Laser myringotomy causes profound, long-standing, or permanent structural changes in the lamina propria of the pars tensa, whereas the strength of the TM may become slightly reduced.
Ontology & Neurotology 09/2007; 28(5):685-91. · 1.90 Impact Factor
ABSTRACT: The incidence of otitis media in children between the age of 2 and 6 years is well documented. Repeated attacks may cause acute and chronic perforations. The surgical treatment for repairing chronic perforation is quite uncomfortable for the patients of this age group because of the invasiveness of this treatment. The aim of this study was to determine the long-term influence of embryonic stem cells on acute perforations and the effect of gelatin as a vehicle for applied stem cells. The possibility of teratogenic effects of the stem cells was also observed.
Bilateral laser myringotomy was performed in 17 adult Sprague-Dawley rats, divided into two groups. Gelatin, a substance suitable as vehicle for bioactive material was used bilaterally around the perforation in group A, to serve as a scaffold for repairing tissue. The stem cells were used in the right tympanic membrane perforation leaving the left tympanic membrane as a control. The animals in group B received the same treatment except for the use of gelatin and in addition received an immuno-suppressive agent. After half a year of observation the mechanical stiffness of the tympanic membrane was measured by moiré interferometry for group B and the morphological study was performed by light microscopy for both groups A and B and electron microscopy for group A.
Stem cell treated ears did not show any enhanced healing of the perforation although a marked thickening of the lamina propria was observed compared with control group.
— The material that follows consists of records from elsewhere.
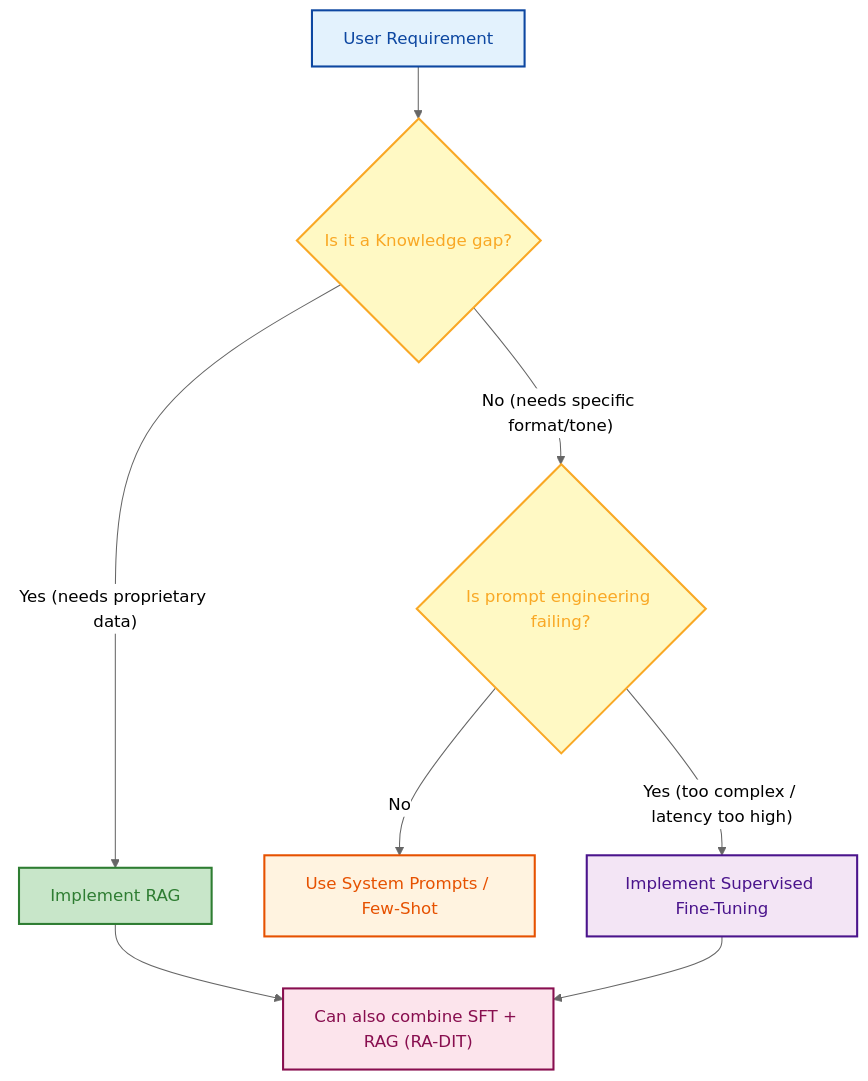
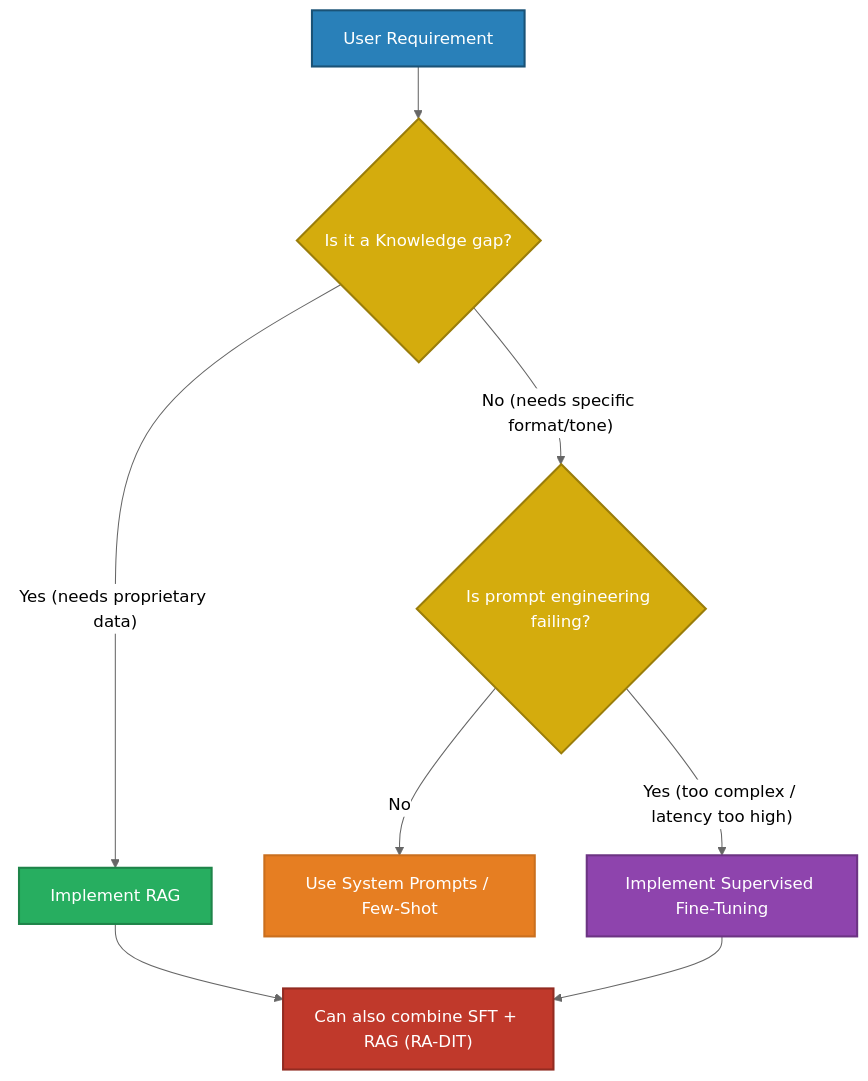
One commit to GyanendraChaubey/AI-Engineering-Notes changed the first of 2 diagrams in docs/08-fine-tuning/README.md. Above: the diagram before and after it, drawn with Mermaid (neutral theme). The commit also changed other lines of this file and 15 other files, not shown here.

Commit message:
style: replace all Mermaid diagram colors with saturated palette + white text for dark mode compatibility (321 changes across 16 files)

````diff
--- a/docs/08-fine-tuning/README.md
+++ b/docs/08-fine-tuning/README.md
@@ -19,22 +19,22 @@
 ```mermaid
 flowchart TD
     A["User Requirement"] --> B{"Is it a Knowledge gap?"}
     
     B -->|"Yes (needs proprietary data)"| C["Implement RAG"]
     
     B -->|"No (needs specific format/tone)"| D{"Is prompt engineering failing?"}
     
     D -->|"No"| E["Use System Prompts / Few-Shot"]
     
     D -->|"Yes (too complex / latency too high)"| F["Implement Supervised Fine-Tuning"]
     
     C --> G["Can also combine SFT + RAG (RA-DIT)"]
     F --> G
-    style A fill:#e3f2fd,stroke:#0d47a1,stroke-width:2px,color:#0d47a1
-    style B fill:#fff9c4,stroke:#f9a825,stroke-width:2px,color:#f9a825
-    style C fill:#c8e6c9,stroke:#2e7d32,stroke-width:2px,color:#2e7d32
-    style D fill:#fff9c4,stroke:#f9a825,stroke-width:2px,color:#f9a825
-    style E fill:#fff3e0,stroke:#e65100,stroke-width:2px,color:#e65100
-    style F fill:#f3e5f5,stroke:#4a148c,stroke-width:2px,color:#4a148c
-    style G fill:#fce4ec,stroke:#880e4f,stroke-width:2px,color:#880e4f
+    style A fill:#2980B9,stroke:#1A5276,stroke-width:2px,color:#FFFFFF
+    style B fill:#D4AC0D,stroke:#9A7D0A,stroke-width:2px,color:#FFFFFF
+    style C fill:#27AE60,stroke:#1E8449,stroke-width:2px,color:#FFFFFF
+    style D fill:#D4AC0D,stroke:#9A7D0A,stroke-width:2px,color:#FFFFFF
+    style E fill:#E67E22,stroke:#CA6F1E,stroke-width:2px,color:#FFFFFF
+    style F fill:#8E44AD,stroke:#6C3483,stroke-width:2px,color:#FFFFFF
+    style G fill:#C0392B,stroke:#922B21,stroke-width:2px,color:#FFFFFF
 ```
````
After half a year the strength and the stiffness of the tympanic membrane was almost the same for both treated and untreated ears. No evidence of teratoma was found after half a year.
This study suggests that the stem cells stimulate the proliferation of connective tissue and fibers in the lamina propria, possibly mediated by secreted substances, although the stiffness properties do not seem to be altered. The use of gelatin does not seem to enhance the healing process of the tympanic membrane perforation.
International Journal of Pediatric Otorhinolaryngology 08/2007; 71(7):1129-37. · 1.17 Impact Factor
ABSTRACT: The mechanical and structural properties of the tympanic membrane change after a perforation has healed.
In previous studies, efforts have been made to enhance the healing process of tympanic membrane perforations. The strength of the healed perforation has been tested with moiré interferometry in gerbils, but in no other species.
A laser myringotomy was made on 10 Sprague-Dawley rats and 10 CBA mice, and assessments were made after 2 or 4 weeks with moiré interferometry and light and electron microscopy.
The mean peak displacement at pressure loads of +350 daPa and of -350 daPa did not differ significantly in the healed perforations as compared with the untouched tympanic membranes. Morphologic assays showed fivefold increased thickness at the site of the perforation due to invaded fibroblasts and extracellular matrix.
Moiré interferometry was successfully performed in the rat ears, whereas in mouse ears the method was not easily applicable due to technical difficulties. The stress-strain curve of the rat tympanic membrane displays an S-shape. The strength of the spontaneously healed tympanic membrane after myringotomy was not significantly impaired. The site of the perforation became significantly thickened at 2 and 4 weeks post-myringotomy. This information is of clinical importance, because recently closed perforations will be challenged by pressure gradient in everyday life.
Ontology & Neurotology 12/2005; 26(6):1100-6. · 1.90 Impact Factor